Try it: Copy each record exactly, word for word.

Data shown:
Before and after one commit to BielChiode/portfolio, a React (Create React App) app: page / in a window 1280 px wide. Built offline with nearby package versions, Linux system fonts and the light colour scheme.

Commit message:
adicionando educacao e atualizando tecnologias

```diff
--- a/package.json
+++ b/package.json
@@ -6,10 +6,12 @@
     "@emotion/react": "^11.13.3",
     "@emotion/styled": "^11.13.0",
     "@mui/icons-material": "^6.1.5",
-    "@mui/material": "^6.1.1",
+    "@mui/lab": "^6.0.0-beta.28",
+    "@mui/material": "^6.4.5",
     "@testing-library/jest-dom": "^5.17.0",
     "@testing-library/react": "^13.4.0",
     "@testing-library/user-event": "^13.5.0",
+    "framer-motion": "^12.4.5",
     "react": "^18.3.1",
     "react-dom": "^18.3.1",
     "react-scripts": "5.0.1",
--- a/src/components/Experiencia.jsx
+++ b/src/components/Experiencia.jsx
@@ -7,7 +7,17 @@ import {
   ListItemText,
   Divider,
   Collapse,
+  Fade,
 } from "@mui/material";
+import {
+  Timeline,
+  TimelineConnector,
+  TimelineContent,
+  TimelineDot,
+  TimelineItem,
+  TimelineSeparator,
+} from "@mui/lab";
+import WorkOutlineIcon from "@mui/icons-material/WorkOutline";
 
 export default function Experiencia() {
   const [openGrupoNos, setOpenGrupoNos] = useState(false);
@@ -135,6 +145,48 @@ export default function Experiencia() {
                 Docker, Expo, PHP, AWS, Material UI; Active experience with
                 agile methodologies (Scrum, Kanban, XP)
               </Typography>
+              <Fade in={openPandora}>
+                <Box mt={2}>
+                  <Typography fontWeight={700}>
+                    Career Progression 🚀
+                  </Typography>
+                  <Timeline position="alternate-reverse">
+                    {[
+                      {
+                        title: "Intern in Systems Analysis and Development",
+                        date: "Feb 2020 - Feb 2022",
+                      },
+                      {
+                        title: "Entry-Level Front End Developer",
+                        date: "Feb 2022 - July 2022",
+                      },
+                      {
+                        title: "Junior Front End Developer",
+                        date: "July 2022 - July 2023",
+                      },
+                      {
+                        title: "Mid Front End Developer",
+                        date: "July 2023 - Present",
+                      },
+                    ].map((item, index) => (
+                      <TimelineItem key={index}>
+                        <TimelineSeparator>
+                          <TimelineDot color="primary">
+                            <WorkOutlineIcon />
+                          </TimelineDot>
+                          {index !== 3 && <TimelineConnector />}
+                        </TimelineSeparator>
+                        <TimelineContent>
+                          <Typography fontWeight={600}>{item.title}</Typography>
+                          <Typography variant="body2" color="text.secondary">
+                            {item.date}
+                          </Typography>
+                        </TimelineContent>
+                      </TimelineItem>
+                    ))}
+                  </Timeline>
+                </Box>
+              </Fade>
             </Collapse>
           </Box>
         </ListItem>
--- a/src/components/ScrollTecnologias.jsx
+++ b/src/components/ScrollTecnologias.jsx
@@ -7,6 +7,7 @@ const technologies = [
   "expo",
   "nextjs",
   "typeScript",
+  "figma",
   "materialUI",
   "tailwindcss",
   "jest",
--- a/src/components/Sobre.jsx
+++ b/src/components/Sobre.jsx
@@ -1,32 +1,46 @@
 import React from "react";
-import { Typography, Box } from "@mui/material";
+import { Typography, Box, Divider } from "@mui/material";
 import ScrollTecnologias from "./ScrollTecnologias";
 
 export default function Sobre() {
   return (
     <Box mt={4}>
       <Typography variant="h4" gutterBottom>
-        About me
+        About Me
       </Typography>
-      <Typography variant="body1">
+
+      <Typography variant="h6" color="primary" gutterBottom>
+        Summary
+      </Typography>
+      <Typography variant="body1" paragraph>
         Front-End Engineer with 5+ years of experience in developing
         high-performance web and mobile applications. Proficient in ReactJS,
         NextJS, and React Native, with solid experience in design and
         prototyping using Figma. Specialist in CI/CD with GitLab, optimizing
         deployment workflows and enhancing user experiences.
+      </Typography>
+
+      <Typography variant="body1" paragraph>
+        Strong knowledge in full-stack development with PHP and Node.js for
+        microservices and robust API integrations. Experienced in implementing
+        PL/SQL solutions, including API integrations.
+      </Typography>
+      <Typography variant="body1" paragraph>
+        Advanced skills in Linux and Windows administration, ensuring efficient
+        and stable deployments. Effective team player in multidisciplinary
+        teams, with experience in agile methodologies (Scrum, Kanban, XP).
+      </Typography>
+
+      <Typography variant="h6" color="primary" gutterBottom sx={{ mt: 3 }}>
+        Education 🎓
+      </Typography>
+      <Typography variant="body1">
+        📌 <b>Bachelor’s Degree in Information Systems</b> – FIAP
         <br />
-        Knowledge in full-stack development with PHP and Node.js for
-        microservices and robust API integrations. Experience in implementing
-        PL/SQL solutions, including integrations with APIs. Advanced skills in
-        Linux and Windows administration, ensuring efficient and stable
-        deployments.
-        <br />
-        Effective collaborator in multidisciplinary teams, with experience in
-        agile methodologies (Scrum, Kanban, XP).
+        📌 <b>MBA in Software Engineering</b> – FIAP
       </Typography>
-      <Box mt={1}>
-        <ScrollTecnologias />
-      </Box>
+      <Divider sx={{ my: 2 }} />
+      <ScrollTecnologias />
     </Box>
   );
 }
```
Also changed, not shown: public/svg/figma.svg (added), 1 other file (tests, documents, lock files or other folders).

Task response:
Before and after one commit to BielChiode/portfolio, a React (Create React App) app: page / in a window 1280 px wide. Built offline with nearby package versions, Linux system fonts and the light colour scheme.

Commit message:
adicionando educacao e atualizando tecnologias

```diff
--- a/package.json
+++ b/package.json
@@ -6,10 +6,12 @@
     "@emotion/react": "^11.13.3",
     "@emotion/styled": "^11.13.0",
     "@mui/icons-material": "^6.1.5",
-    "@mui/material": "^6.1.1",
+    "@mui/lab": "^6.0.0-beta.28",
+    "@mui/material": "^6.4.5",
     "@testing-library/jest-dom": "^5.17.0",
     "@testing-library/react": "^13.4.0",
     "@testing-library/user-event": "^13.5.0",
+    "framer-motion": "^12.4.5",
     "react": "^18.3.1",
     "react-dom": "^18.3.1",
     "react-scripts": "5.0.1",
--- a/src/components/Experiencia.jsx
+++ b/src/components/Experiencia.jsx
@@ -7,7 +7,17 @@ import {
   ListItemText,
   Divider,
   Collapse,
+  Fade,
 } from "@mui/material";
+import {
+  Timeline,
+  TimelineConnector,
+  TimelineContent,
+  TimelineDot,
+  TimelineItem,
+  TimelineSeparator,
+} from "@mui/lab";
+import WorkOutlineIcon from "@mui/icons-material/WorkOutline";
 
 export default function Experiencia() {
   const [openGrupoNos, setOpenGrupoNos] = useState(false);
@@ -135,6 +145,48 @@ export default function Experiencia() {
                 Docker, Expo, PHP, AWS, Material UI; Active experience with
                 agile methodologies (Scrum, Kanban, XP)
               </Typography>
+              <Fade in={openPandora}>
+                <Box mt={2}>
+                  <Typography fontWeight={700}>
+                    Career Progression 🚀
+                  </Typography>
+                  <Timeline position="alternate-reverse">
+                    {[
+                      {
+                        title: "Intern in Systems Analysis and Development",
+                        date: "Feb 2020 - Feb 2022",
+                      },
+                      {
+                        title: "Entry-Level Front End Developer",
+                        date: "Feb 2022 - July 2022",
+                      },
+                      {
+                        title: "Junior Front End Developer",
+                        date: "July 2022 - July 2023",
+                      },
+                      {
+                        title: "Mid Front End Developer",
+                        date: "July 2023 - Present",
+                      },
+                    ].map((item, index) => (
+                      <TimelineItem key={index}>
+                        <TimelineSeparator>
+                          <TimelineDot color="primary">
+                            <WorkOutlineIcon />
+                          </TimelineDot>
+                          {index !== 3 && <TimelineConnector />}
+                        </TimelineSeparator>
+                        <TimelineContent>
+                          <Typography fontWeight={600}>{item.title}</Typography>
+                          <Typography variant="body2" color="text.secondary">
+                            {item.date}
+                          </Typography>
+                        </TimelineContent>
+                      </TimelineItem>
+                    ))}
+                  </Timeline>
+                </Box>
+              </Fade>
             </Collapse>
           </Box>
         </ListItem>
--- a/src/components/ScrollTecnologias.jsx
+++ b/src/components/ScrollTecnologias.jsx
@@ -7,6 +7,7 @@ const technologies = [
   "expo",
   "nextjs",
   "typeScript",
+  "figma",
   "materialUI",
   "tailwindcss",
   "jest",
--- a/src/components/Sobre.jsx
+++ b/src/components/Sobre.jsx
@@ -1,32 +1,46 @@
 import React from "react";
-import { Typography, Box } from "@mui/material";
+import { Typography, Box, Divider } from "@mui/material";
 import ScrollTecnologias from "./ScrollTecnologias";
 
 export default function Sobre() {
   return (
     <Box mt={4}>
       <Typography variant="h4" gutterBottom>
-        About me
+        About Me
       </Typography>
-      <Typography variant="body1">
+
+      <Typography variant="h6" color="primary" gutterBottom>
+        Summary
+      </Typography>
+      <Typography variant="body1" paragraph>
         Front-End Engineer with 5+ years of experience in developing
         high-performance web and mobile applications. Proficient in ReactJS,
         NextJS, and React Native, with solid experience in design and
         prototyping using Figma. Specialist in CI/CD with GitLab, optimizing
         deployment workflows and enhancing user experiences.
+      </Typography>
+
+      <Typography variant="body1" paragraph>
+        Strong knowledge in full-stack development with PHP and Node.js for
+        microservices and robust API integrations. Experienced in implementing
+        PL/SQL solutions, including API integrations.
+      </Typography>
+      <Typography variant="body1" paragraph>
+        Advanced skills in Linux and Windows administration, ensuring efficient
+        and stable deployments. Effective team player in multidisciplinary
+        teams, with experience in agile methodologies (Scrum, Kanban, XP).
+      </Typography>
+
+      <Typography variant="h6" color="primary" gutterBottom sx={{ mt: 3 }}>
+        Education 🎓
+      </Typography>
+      <Typography variant="body1">
+        📌 <b>Bachelor’s Degree in Information Systems</b> – FIAP
         <br />
-        Knowledge in full-stack development with PHP and Node.js for
-        microservices and robust API integrations. Experience in implementing
-        PL/SQL solutions, including integrations with APIs. Advanced skills in
-        Linux and Windows administration, ensuring efficient and stable
-        deployments.
-        <br />
-        Effective collaborator in multidisciplinary teams, with experience in
-        agile methodologies (Scrum, Kanban, XP).
+        📌 <b>MBA in Software Engineering</b> – FIAP
       </Typography>
-      <Box mt={1}>
-        <ScrollTecnologias />
-      </Box>
+      <Divider sx={{ my: 2 }} />
+      <ScrollTecnologias />
     </Box>
   );
 }
```
Also changed, not shown: public/svg/figma.svg (added), 1 other file (tests, documents, lock files or other folders).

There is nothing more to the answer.